A tribute to P.M. Pulles

Holidaytime. It's a sunny but windy summer's day in coastal Normandy, France. My father and I are walking along a path in between row after row of white crosses. Stars of David are strewn amongst them. The wind whispers thoughts of Meaning, Reason, Eternity. The strong wind also tries to clear your mind. It's refreshing. My father says: "Every one of these crosses has a name. Every one of these names is one too many."

Through his work on The Screaming Eagles of WWII, my father intended to warm the white crosses we saw that day and the many white crosses in other cemetaries throughout Europe. He focused on the division of the American army which liberated his home town Eindhoven, The Netherlands: the 101st Airborne Division. The story behind each of these brave soldiers, these heroic liberators, was important to him. He intended to give every story, originating out of necessity, brutality and justice, a human side. Not necessarily to show the futility of war, quite to the contrary, but to show that every life is a unique and holy experience.

Piet Pulles (1924-1997) was an uncomplicated, easy-going man. He grew up in an environment where family ties are a basis for a well-balanced life. This is what he, together with our mother, taught us, his four children. Hospitality was an important asset in our home. From 1969 onwards we welcomed many guests from different nationalities in our house. Mostly, they were American WWII veterans with their spouses because of our parents' ties with the 101st Airborne Association and the Dutch Airborne Society. Yearly visits to the United States were inevitable. And on each of these visits our father was searching for more information to include in his books.
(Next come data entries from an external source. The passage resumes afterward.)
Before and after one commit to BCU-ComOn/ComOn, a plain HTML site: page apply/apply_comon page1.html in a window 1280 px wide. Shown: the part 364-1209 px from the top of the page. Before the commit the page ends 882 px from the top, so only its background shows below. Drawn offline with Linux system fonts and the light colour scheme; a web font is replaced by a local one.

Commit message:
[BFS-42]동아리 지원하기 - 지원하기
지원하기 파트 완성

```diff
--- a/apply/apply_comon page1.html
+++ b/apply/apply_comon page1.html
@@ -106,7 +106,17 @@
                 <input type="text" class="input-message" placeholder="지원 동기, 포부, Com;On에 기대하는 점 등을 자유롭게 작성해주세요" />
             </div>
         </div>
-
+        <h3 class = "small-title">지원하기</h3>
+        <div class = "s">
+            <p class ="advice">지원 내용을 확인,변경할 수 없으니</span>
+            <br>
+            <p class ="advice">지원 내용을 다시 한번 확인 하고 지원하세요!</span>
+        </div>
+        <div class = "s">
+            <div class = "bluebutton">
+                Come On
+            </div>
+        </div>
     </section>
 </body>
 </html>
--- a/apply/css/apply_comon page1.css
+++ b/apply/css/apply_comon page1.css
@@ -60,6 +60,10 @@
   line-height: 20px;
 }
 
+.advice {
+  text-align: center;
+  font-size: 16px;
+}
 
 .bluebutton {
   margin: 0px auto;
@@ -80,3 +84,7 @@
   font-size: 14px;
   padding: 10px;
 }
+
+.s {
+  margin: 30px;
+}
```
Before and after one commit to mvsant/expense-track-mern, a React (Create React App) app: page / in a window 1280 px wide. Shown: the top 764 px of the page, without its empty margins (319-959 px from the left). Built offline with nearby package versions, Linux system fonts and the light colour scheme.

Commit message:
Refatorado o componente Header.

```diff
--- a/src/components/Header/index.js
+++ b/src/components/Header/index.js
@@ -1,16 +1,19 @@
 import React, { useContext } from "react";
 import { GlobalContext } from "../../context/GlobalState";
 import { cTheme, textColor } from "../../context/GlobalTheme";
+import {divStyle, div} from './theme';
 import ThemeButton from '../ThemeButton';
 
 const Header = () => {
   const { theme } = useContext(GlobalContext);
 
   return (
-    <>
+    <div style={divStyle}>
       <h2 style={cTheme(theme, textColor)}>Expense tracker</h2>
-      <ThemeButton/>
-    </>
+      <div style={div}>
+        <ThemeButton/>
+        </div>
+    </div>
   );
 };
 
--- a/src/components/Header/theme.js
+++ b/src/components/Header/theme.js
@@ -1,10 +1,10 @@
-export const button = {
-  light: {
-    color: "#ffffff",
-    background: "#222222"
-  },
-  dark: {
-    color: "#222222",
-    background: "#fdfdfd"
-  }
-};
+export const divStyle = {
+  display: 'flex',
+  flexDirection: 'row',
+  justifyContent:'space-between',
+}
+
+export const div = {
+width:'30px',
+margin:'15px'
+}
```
He checked and double-checked that information, for he was a historian.

He tried to get information on all members of the 101st Airborne Division. Here you see an example of his work.

We, his children, wish to continue and expand on our father's work. In addition to gathering more information about the 101st soldiers (and other army units fighting in Europe during WWII), our goal is to help families of soldiers killed or missed in action to find information about their relatives. To complete the missing links in the story of their lives. This is why we started the Screaming Eagles of WWII Foundation: a non-profit organisation which holds high the memory of those who made the ultimate sacrifice. Petra Wenstedt-Pulles, on behalve of the Foundation.